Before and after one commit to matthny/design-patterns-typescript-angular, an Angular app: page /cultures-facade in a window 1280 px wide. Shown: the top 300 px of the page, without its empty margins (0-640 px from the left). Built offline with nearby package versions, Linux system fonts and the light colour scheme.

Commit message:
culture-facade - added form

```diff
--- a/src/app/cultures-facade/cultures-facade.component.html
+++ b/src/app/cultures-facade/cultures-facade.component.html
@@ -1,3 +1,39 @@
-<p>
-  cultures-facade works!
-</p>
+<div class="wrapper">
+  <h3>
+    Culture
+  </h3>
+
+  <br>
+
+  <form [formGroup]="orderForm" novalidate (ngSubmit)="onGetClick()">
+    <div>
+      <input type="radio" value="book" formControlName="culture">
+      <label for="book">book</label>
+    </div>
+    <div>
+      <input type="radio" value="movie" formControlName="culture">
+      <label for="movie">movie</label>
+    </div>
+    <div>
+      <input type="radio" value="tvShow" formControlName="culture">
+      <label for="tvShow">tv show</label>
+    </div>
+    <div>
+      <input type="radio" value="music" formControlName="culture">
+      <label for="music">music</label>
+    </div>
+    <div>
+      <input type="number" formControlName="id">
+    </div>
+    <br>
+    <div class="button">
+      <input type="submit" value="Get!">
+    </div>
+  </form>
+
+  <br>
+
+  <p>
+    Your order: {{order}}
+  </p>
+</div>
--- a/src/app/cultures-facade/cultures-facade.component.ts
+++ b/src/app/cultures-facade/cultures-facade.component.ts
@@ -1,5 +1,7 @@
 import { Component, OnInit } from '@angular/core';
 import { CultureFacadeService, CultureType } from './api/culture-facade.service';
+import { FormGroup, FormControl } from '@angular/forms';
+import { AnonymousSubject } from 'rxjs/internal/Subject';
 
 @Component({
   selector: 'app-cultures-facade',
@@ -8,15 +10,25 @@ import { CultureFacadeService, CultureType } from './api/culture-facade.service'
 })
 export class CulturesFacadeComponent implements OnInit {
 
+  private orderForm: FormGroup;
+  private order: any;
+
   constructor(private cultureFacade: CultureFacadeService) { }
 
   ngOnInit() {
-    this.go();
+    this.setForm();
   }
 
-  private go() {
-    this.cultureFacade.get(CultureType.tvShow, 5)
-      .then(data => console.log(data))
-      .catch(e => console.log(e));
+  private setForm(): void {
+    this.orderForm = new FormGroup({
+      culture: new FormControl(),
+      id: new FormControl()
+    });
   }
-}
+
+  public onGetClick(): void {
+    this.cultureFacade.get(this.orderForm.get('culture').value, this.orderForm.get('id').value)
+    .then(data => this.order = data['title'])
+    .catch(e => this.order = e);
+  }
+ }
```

________________________

### WHAT NEEDS TO BE DONE
Please restate the material above, word for word and in full.

### TASK OUTPUT
Before and after one commit to matthny/design-patterns-typescript-angular, an Angular app: page /cultures-facade in a window 1280 px wide. Shown: the top 300 px of the page, without its empty margins (0-640 px from the left). Built offline with nearby package versions, Linux system fonts and the light colour scheme.

Commit message:
culture-facade - added form

```diff
--- a/src/app/cultures-facade/cultures-facade.component.html
+++ b/src/app/cultures-facade/cultures-facade.component.html
@@ -1,3 +1,39 @@
-<p>
-  cultures-facade works!
-</p>
+<div class="wrapper">
+  <h3>
+    Culture
+  </h3>
+
+  <br>
+
+  <form [formGroup]="orderForm" novalidate (ngSubmit)="onGetClick()">
+    <div>
+      <input type="radio" value="book" formControlName="culture">
+      <label for="book">book</label>
+    </div>
+    <div>
+      <input type="radio" value="movie" formControlName="culture">
+      <label for="movie">movie</label>
+    </div>
+    <div>
+      <input type="radio" value="tvShow" formControlName="culture">
+      <label for="tvShow">tv show</label>
+    </div>
+    <div>
+      <input type="radio" value="music" formControlName="culture">
+      <label for="music">music</label>
+    </div>
+    <div>
+      <input type="number" formControlName="id">
+    </div>
+    <br>
+    <div class="button">
+      <input type="submit" value="Get!">
+    </div>
+  </form>
+
+  <br>
+
+  <p>
+    Your order: {{order}}
+  </p>
+</div>
--- a/src/app/cultures-facade/cultures-facade.component.ts
+++ b/src/app/cultures-facade/cultures-facade.component.ts
@@ -1,5 +1,7 @@
 import { Component, OnInit } from '@angular/core';
 import { CultureFacadeService, CultureType } from './api/culture-facade.service';
+import { FormGroup, FormControl } from '@angular/forms';
+import { AnonymousSubject } from 'rxjs/internal/Subject';
 
 @Component({
   selector: 'app-cultures-facade',
@@ -8,15 +10,25 @@ import { CultureFacadeService, CultureType } from './api/culture-facade.service'
 })
 export class CulturesFacadeComponent implements OnInit {
 
+  private orderForm: FormGroup;
+  private order: any;
+
   constructor(private cultureFacade: CultureFacadeService) { }
 
   ngOnInit() {
-    this.go();
+    this.setForm();
   }
 
-  private go() {
-    this.cultureFacade.get(CultureType.tvShow, 5)
-      .then(data => console.log(data))
-      .catch(e => console.log(e));
+  private setForm(): void {
+    this.orderForm = new FormGroup({
+      culture: new FormControl(),
+      id: new FormControl()
+    });
   }
-}
+
+  public onGetClick(): void {
+    this.cultureFacade.get(this.orderForm.get('culture').value, this.orderForm.get('id').value)
+    .then(data => this.order = data['title'])
+    .catch(e => this.order = e);
+  }
+ }
```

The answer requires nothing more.